04/26/2012 11:44 am ET Updated Jun 26, 2012

How to Make Evolution Happen in a Test Tube

An interesting story emerged last week about the origins of life on Earth. Every organism, regardless of size, habitat, or biology, uses a genetic blueprint involving DNA and RNA. But are DNA and RNA really the only molecules that can store and transmit genetic information? Or were they simply the most successful players in a molecular lottery played out billions of years ago?

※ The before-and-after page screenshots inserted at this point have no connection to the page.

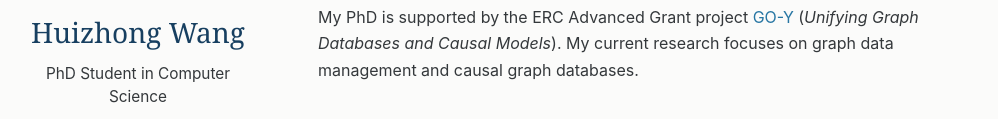
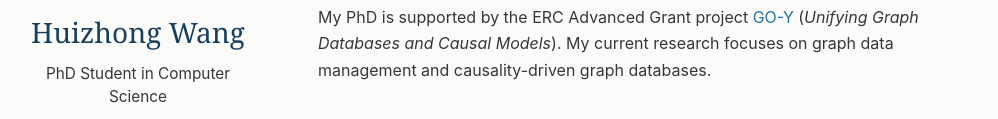
Before and after one commit to HuiZ-W/HuiZ-W.github.io, a plain HTML site: page index.html in a window 1280 px wide. Shown: the part 209-328 px from the top of the page, without its empty margins (142-1140 px from the left). Drawn offline with Linux system fonts and the light colour scheme.

Commit message:
Update index.html

```diff
--- a/index.html
+++ b/index.html
@@ -75,7 +75,7 @@
                 GO-Y</a
               >
               (<em>Unifying Graph Databases and Causal Models</em>). My current
-              research focuses on graph data management and causal graph
+              research focuses on graph data management and causality-driven graph
               databases.
             </p>
           </section>
```
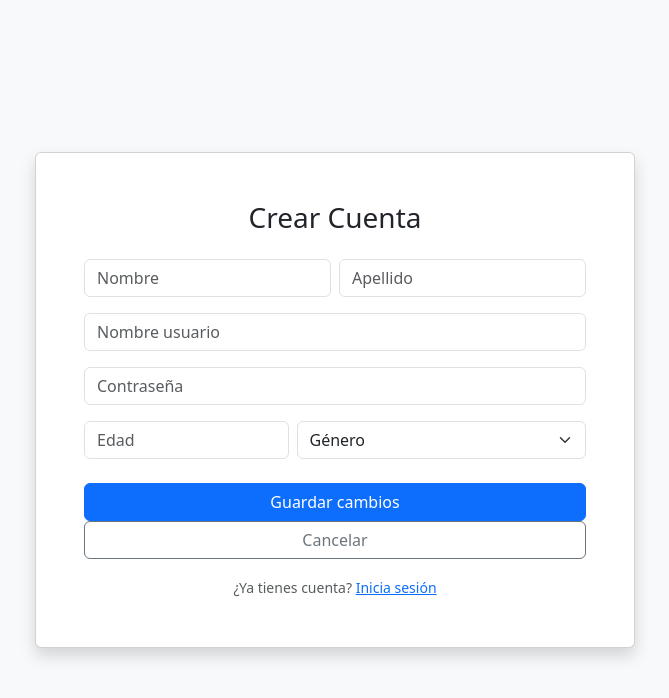
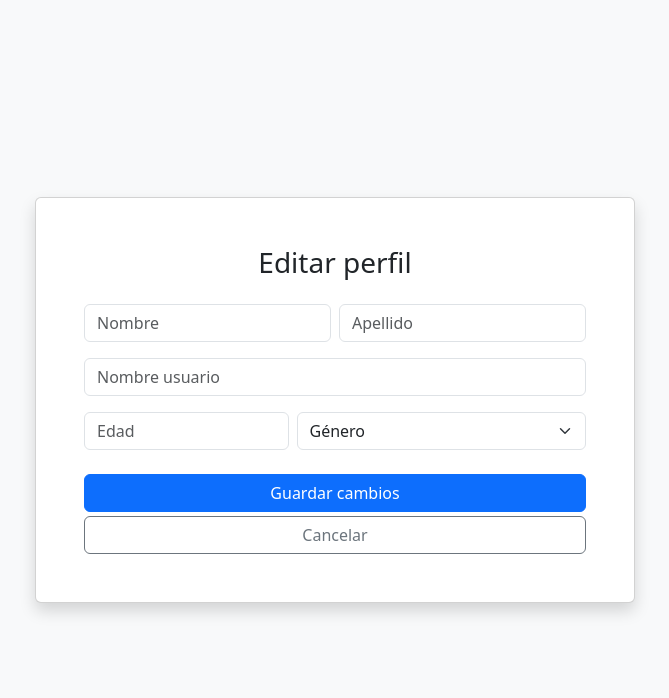
Before and after one commit to ahuici/footstats, a PHP site: page /vistas/editar_perfil.php in a window 1280 px wide. Shown: the top 698 px of the page, without its empty margins (305-974 px from the left). Run offline with PHP 8.4, Linux system fonts and the light colour scheme.

Commit message:
readme y editar perfil

```diff
--- a/vistas/cabecera.php
+++ b/vistas/cabecera.php
@@ -61,7 +61,7 @@
                             <i class="bi bi-person-circle me-1"></i> Mi Perfil
                         </a>
                         <ul class="dropdown-menu dropdown-menu-end shadow">
-                            <li><a class="dropdown-item" href="?page=editar_perfil">Configuración</a></li>
+                            <li><a class="dropdown-item" href="?page=editar_perfil">Editar perfil</a></li>
                             <li><hr class="dropdown-divider"></li>
                             <li><a class="dropdown-item text-danger" href="?page=logout">Cerrar Sesión</a></li>
                         </ul>
--- a/vistas/editar_perfil.php
+++ b/vistas/editar_perfil.php
@@ -3,7 +3,7 @@
 <head>
     <meta charset="UTF-8">
     <meta name="viewport" content="width=device-width, initial-scale=1.0">
-    <title>Registro de Usuario</title>
+    <title>Editar perfil</title>
     <link href="https://cdn.jsdelivr.net/npm/bootstrap@5.3.0/dist/css/bootstrap.min.css" rel="stylesheet">
     <style>
         body {
@@ -23,7 +23,7 @@
 
 <div class="register-container">
     <div class="card shadow">
-        <div class="card-body p-5"> <h3 class="text-center mb-4">Crear Cuenta</h3>
+        <div class="card-body p-5"> <h3 class="text-center mb-4">Editar perfil</h3>
 
         <form action="index.php" method="POST">
             <div class="row g-2 mb-3">
@@ -57,15 +57,6 @@
                 <?php endif; ?>
             </div>
 
-            <div class="mb-3">
-                <input type="password" class="form-control"
-                    name="pwd"
-                    placeholder="Contraseña">
-                <?php if (!empty($errores['pwd'])): ?>
-                    <div class="text-danger small"><?= $errores['pwd'] ?></div>
-                <?php endif; ?>
-            </div>
-
             <div class="row g-2 mb-3">
                 <div class="col-md-5">
                     <input type="number" class="form-control"
@@ -82,17 +73,12 @@
                 </div>
             </div>
 
-            <div class="d-grid mt-4">
+            <div class="d-grid mt-4 gap-1">
                 <button type="submit" class="btn btn-primary"
                         value="editarUsuario" name="editarUsuario">Guardar cambios</button>
                 <a href="?page=verPlayers" class="btn btn-outline-secondary">Cancelar</a>
             </div>
         </form>
-
-
-            <div class="text-center mt-3">
-                <small class="text-muted">¿Ya tienes cuenta? <a href="index.php?page=login">Inicia sesión</a></small>
-            </div>
         </div>
     </div>
 </div>
```
Also changed, not shown: README.md.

The question, of course, is likely never to be answered definitely, as no organism from that period currently exists. But, as was widely reported last week (see, for instance, here and here, and my take here), the research team, led by Philipp Holliger and Vitor Pinheiro at the Medical Research Council Laboratory of Molecular Biology in Cambridge, U.K., demonstrated that polymers comprised of building blocks not found in nature (called XNAs) can store and transmit genetic information, at least in a test tube. Those molecules can even evolve -- again, in a test tube -- the ability to bind to other molecules just as proteins can, in a process akin to Darwinian evolution.

Those findings, reported April 20 in Science, allow the possibility that eons ago, organisms may have -- may have! -- existed that did not use DNA and RNA. The reason we don't see those organisms today, the argument goes, is that they simply failed to thrive or compete against their more fit DNA/RNA-based neighbors.

For Pinheiro, the advantage of the system is its implications for genetic therapeutics development: XNA polymers should be resistant to the enzymes that normally destroy injected DNAs and RNAs. But the most interesting part of the story for me was just how the authors were able to draw their conclusions in the first place.

They did it by creating enzymes that are able to use DNA/RNA analogs that are never found in nature.

The authors took an enzyme, called a DNA polymerase, whose job is to faithfully replicate cellular DNA, and produced versions that would instead read DNA and produce a copy in another language.* They then built a second set of proteins that could read that new XNA language and copy it back into DNA. This from a protein tasked with the most critical task a cell can perform: faithfully duplicating DNA for the next generation of cells.

That's a remarkable achievement. So how did they do it?

Well, they started with a slightly tweaked protein, for one thing, a mutant enzyme already lacking some of the functions they expected might interfere with XNA synthesis. They then applied a method they called "compartmentalized self-tagging," or CST.

In CST Pinheiro explains, "you try to link genotype" -- that is, DNA -- "to phenotype," or behavior. CST sifts through a massive collection of polymerase mutants such that the mutants that can do what you want (that is, have the desired phenotype -- in this case, copying DNA to XNA) are selected, along with the gene that encodes the desired mutant itself. Metaphorically, says Pinheiro, the process is like dealing with an emergency on a plane: "The captain falls ill and the idea is that you are trying to find whether someone in the plane is a doctor." (This would be a very, very large plane: Each screen included some 200 million mutants.)

Pinheiro and his team created an emulsion -- like the tiny droplets of oil in a vinaigrette salad dressing -- in which each droplet, basically a nanoscale test tube, contained a circular piece of DNA (a "plasmid") encoding one of those 200 million variants; a mixture of XNA building blocks; and a small piece of DNA (a "primer") that could bind to the plasmid, albeit weakly. This primer was tagged with biotin, a kind of molecular handle.

If the polymerase in any given droplet could extend its primer (as polymerases do) using XNA nucleotides, it would create a stable complex of primer and plasmid. Those complexes could then be captured via the primer's biotin handle, such that after a single screening round the large pool of mutant plasmids would be whittled down, or enriched, to a more manageable pool, which could then be used directly or passed through the process again for further enrichment.

This process, which can occur very rapidly in a test tube, is like running evolution in super-fast-forward, selecting for desired properties and weeding out poor performers. And it is not unique to this paper: A process called "phage display" works similarly to identify synthetic antibodies that can bind to desired protein targets.

In this case the process enabled the research team to create a suite of proteins the likes of which have never been seen on Earth -- proteins that can translate the language of DNA into a new language altogether. But let's put that achievement in perspective:

The authors did not play God in a test tube; they selected for an enzymatic activity using a highly sophisticated form of find-the-needle-in-the-haystack. Nor did they develop some new form of life -- though one could imagine XNA polymers being used to store the genetic blueprints for some hypothetical synthetic organism.

But that's in the future. At least for the moment, DNA and RNA will remain alone, and safely at the top of the genetic heap -- right where evolution, for whatever reason, placed them.

*Well, not exactly. DNA is a double-stranded molecule that looks like a helical ladder, with a sugar-phosphate backbone on the outside and rungs of paired DNA bases on the inside. It's the precise order of bases that gives DNA meaning, and Holliger's team didn't change that - the same base-pairing rules apply in their XNA polymers as in DNA and RNA, and in fact, XNA polymers can base pair with DNA. What the team did was to replace the sugars with something completely novel.